* _Aim of the task_
Could you restate every entry word for word, minus the pictures?
***** Given records
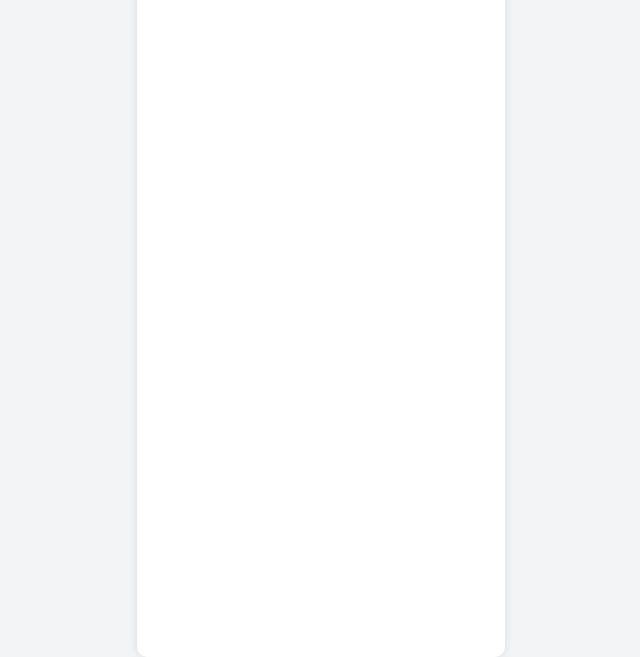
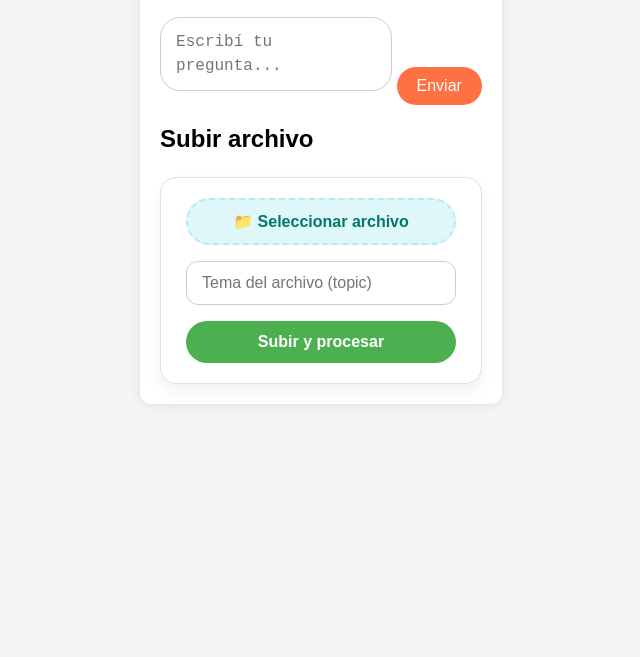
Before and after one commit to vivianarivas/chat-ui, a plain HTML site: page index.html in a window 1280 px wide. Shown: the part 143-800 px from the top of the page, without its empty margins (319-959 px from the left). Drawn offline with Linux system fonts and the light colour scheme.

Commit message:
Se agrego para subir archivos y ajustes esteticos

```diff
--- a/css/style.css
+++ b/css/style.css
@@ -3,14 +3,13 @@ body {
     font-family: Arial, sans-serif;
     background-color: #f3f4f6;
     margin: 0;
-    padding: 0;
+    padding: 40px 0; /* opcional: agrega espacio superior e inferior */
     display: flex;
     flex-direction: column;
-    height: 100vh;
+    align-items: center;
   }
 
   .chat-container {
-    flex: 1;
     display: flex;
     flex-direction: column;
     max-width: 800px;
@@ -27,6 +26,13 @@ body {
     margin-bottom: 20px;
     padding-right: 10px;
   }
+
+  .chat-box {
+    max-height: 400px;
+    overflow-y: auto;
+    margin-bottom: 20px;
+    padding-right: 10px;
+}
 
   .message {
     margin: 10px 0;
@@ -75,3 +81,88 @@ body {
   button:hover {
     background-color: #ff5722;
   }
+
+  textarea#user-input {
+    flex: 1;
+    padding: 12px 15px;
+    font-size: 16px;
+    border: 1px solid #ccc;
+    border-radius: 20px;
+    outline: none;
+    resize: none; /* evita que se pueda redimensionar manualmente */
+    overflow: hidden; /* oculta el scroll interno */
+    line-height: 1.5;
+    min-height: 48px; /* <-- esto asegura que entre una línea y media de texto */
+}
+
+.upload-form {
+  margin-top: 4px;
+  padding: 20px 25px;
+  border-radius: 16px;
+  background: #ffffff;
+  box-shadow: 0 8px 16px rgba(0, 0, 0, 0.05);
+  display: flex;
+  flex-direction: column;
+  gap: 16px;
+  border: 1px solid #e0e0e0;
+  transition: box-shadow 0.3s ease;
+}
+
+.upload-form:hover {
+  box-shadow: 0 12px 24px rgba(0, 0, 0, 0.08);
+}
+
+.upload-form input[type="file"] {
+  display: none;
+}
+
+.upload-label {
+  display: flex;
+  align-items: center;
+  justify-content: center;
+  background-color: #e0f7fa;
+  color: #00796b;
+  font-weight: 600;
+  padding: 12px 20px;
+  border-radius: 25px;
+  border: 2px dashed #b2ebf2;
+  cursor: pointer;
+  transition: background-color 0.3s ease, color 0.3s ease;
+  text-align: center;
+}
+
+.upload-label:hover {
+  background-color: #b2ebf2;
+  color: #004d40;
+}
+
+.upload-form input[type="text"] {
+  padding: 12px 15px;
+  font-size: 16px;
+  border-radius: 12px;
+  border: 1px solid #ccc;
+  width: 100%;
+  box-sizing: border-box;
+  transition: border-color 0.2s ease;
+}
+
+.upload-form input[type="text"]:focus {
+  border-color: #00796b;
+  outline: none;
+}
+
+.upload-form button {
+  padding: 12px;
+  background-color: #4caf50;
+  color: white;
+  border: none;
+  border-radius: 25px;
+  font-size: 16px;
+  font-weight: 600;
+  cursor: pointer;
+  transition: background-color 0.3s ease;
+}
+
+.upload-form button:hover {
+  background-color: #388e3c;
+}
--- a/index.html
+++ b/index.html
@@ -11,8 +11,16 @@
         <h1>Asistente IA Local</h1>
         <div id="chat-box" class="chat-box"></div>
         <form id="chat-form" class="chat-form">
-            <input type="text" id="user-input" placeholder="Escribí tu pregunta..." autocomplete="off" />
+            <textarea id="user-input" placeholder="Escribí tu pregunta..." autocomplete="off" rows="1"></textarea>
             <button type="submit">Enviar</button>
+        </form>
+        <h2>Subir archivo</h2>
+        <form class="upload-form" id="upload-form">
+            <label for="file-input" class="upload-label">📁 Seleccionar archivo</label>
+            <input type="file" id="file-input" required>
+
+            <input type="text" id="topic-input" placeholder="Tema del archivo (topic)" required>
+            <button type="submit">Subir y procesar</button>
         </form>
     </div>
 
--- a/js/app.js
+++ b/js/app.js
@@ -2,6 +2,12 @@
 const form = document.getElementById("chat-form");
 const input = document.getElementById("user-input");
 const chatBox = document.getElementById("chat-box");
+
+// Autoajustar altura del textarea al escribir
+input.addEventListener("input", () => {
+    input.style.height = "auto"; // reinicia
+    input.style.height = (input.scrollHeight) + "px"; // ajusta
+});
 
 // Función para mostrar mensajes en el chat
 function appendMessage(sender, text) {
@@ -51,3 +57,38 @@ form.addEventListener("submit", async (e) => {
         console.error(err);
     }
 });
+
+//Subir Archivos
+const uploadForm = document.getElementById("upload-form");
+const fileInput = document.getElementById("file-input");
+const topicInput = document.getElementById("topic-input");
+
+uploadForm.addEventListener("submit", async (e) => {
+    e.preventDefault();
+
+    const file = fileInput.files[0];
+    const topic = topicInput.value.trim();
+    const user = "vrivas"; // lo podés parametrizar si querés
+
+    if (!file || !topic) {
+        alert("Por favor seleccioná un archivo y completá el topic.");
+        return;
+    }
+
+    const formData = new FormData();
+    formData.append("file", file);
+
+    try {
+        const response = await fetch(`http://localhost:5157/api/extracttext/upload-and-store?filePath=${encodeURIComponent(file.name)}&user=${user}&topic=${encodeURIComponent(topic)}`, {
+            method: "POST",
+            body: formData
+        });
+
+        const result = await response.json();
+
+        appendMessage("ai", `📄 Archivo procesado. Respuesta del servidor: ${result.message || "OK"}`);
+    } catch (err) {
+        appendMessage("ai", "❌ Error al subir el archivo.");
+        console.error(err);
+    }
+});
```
**********
* _Task solution_
Before and after one commit to vivianarivas/chat-ui, a plain HTML site: page index.html in a window 1280 px wide. Shown: the part 143-800 px from the top of the page, without its empty margins (319-959 px from the left). Drawn offline with Linux system fonts and the light colour scheme.

Commit message:
Se agrego para subir archivos y ajustes esteticos

```diff
--- a/css/style.css
+++ b/css/style.css
@@ -3,14 +3,13 @@ body {
     font-family: Arial, sans-serif;
     background-color: #f3f4f6;
     margin: 0;
-    padding: 0;
+    padding: 40px 0; /* opcional: agrega espacio superior e inferior */
     display: flex;
     flex-direction: column;
-    height: 100vh;
+    align-items: center;
   }
 
   .chat-container {
-    flex: 1;
     display: flex;
     flex-direction: column;
     max-width: 800px;
@@ -27,6 +26,13 @@ body {
     margin-bottom: 20px;
     padding-right: 10px;
   }
+
+  .chat-box {
+    max-height: 400px;
+    overflow-y: auto;
+    margin-bottom: 20px;
+    padding-right: 10px;
+}
 
   .message {
     margin: 10px 0;
@@ -75,3 +81,88 @@ body {
   button:hover {
     background-color: #ff5722;
   }
+
+  textarea#user-input {
+    flex: 1;
+    padding: 12px 15px;
+    font-size: 16px;
+    border: 1px solid #ccc;
+    border-radius: 20px;
+    outline: none;
+    resize: none; /* evita que se pueda redimensionar manualmente */
+    overflow: hidden; /* oculta el scroll interno */
+    line-height: 1.5;
+    min-height: 48px; /* <-- esto asegura que entre una línea y media de texto */
+}
+
+.upload-form {
+  margin-top: 4px;
+  padding: 20px 25px;
+  border-radius: 16px;
+  background: #ffffff;
+  box-shadow: 0 8px 16px rgba(0, 0, 0, 0.05);
+  display: flex;
+  flex-direction: column;
+  gap: 16px;
+  border: 1px solid #e0e0e0;
+  transition: box-shadow 0.3s ease;
+}
+
+.upload-form:hover {
+  box-shadow: 0 12px 24px rgba(0, 0, 0, 0.08);
+}
+
+.upload-form input[type="file"] {
+  display: none;
+}
+
+.upload-label {
+  display: flex;
+  align-items: center;
+  justify-content: center;
+  background-color: #e0f7fa;
+  color: #00796b;
+  font-weight: 600;
+  padding: 12px 20px;
+  border-radius: 25px;
+  border: 2px dashed #b2ebf2;
+  cursor: pointer;
+  transition: background-color 0.3s ease, color 0.3s ease;
+  text-align: center;
+}
+
+.upload-label:hover {
+  background-color: #b2ebf2;
+  color: #004d40;
+}
+
+.upload-form input[type="text"] {
+  padding: 12px 15px;
+  font-size: 16px;
+  border-radius: 12px;
+  border: 1px solid #ccc;
+  width: 100%;
+  box-sizing: border-box;
+  transition: border-color 0.2s ease;
+}
+
+.upload-form input[type="text"]:focus {
+  border-color: #00796b;
+  outline: none;
+}
+
+.upload-form button {
+  padding: 12px;
+  background-color: #4caf50;
+  color: white;
+  border: none;
+  border-radius: 25px;
+  font-size: 16px;
+  font-weight: 600;
+  cursor: pointer;
+  transition: background-color 0.3s ease;
+}
+
+.upload-form button:hover {
+  background-color: #388e3c;
+}
--- a/index.html
+++ b/index.html
@@ -11,8 +11,16 @@
         <h1>Asistente IA Local</h1>
         <div id="chat-box" class="chat-box"></div>
         <form id="chat-form" class="chat-form">
-            <input type="text" id="user-input" placeholder="Escribí tu pregunta..." autocomplete="off" />
+            <textarea id="user-input" placeholder="Escribí tu pregunta..." autocomplete="off" rows="1"></textarea>
             <button type="submit">Enviar</button>
+        </form>
+        <h2>Subir archivo</h2>
+        <form class="upload-form" id="upload-form">
+            <label for="file-input" class="upload-label">📁 Seleccionar archivo</label>
+            <input type="file" id="file-input" required>
+
+            <input type="text" id="topic-input" placeholder="Tema del archivo (topic)" required>
+            <button type="submit">Subir y procesar</button>
         </form>
     </div>
 
--- a/js/app.js
+++ b/js/app.js
@@ -2,6 +2,12 @@
 const form = document.getElementById("chat-form");
 const input = document.getElementById("user-input");
 const chatBox = document.getElementById("chat-box");
+
+// Autoajustar altura del textarea al escribir
+input.addEventListener("input", () => {
+    input.style.height = "auto"; // reinicia
+    input.style.height = (input.scrollHeight) + "px"; // ajusta
+});
 
 // Función para mostrar mensajes en el chat
 function appendMessage(sender, text) {
@@ -51,3 +57,38 @@ form.addEventListener("submit", async (e) => {
         console.error(err);
     }
 });
+
+//Subir Archivos
+const uploadForm = document.getElementById("upload-form");
+const fileInput = document.getElementById("file-input");
+const topicInput = document.getElementById("topic-input");
+
+uploadForm.addEventListener("submit", async (e) => {
+    e.preventDefault();
+
+    const file = fileInput.files[0];
+    const topic = topicInput.value.trim();
+    const user = "vrivas"; // lo podés parametrizar si querés
+
+    if (!file || !topic) {
+        alert("Por favor seleccioná un archivo y completá el topic.");
+        return;
+    }
+
+    const formData = new FormData();
+    formData.append("file", file);
+
+    try {
+        const response = await fetch(`http://localhost:5157/api/extracttext/upload-and-store?filePath=${encodeURIComponent(file.name)}&user=${user}&topic=${encodeURIComponent(topic)}`, {
+            method: "POST",
+            body: formData
+        });
+
+        const result = await response.json();
+
+        appendMessage("ai", `📄 Archivo procesado. Respuesta del servidor: ${result.message || "OK"}`);
+    } catch (err) {
+        appendMessage("ai", "❌ Error al subir el archivo.");
+        console.error(err);
+    }
+});
```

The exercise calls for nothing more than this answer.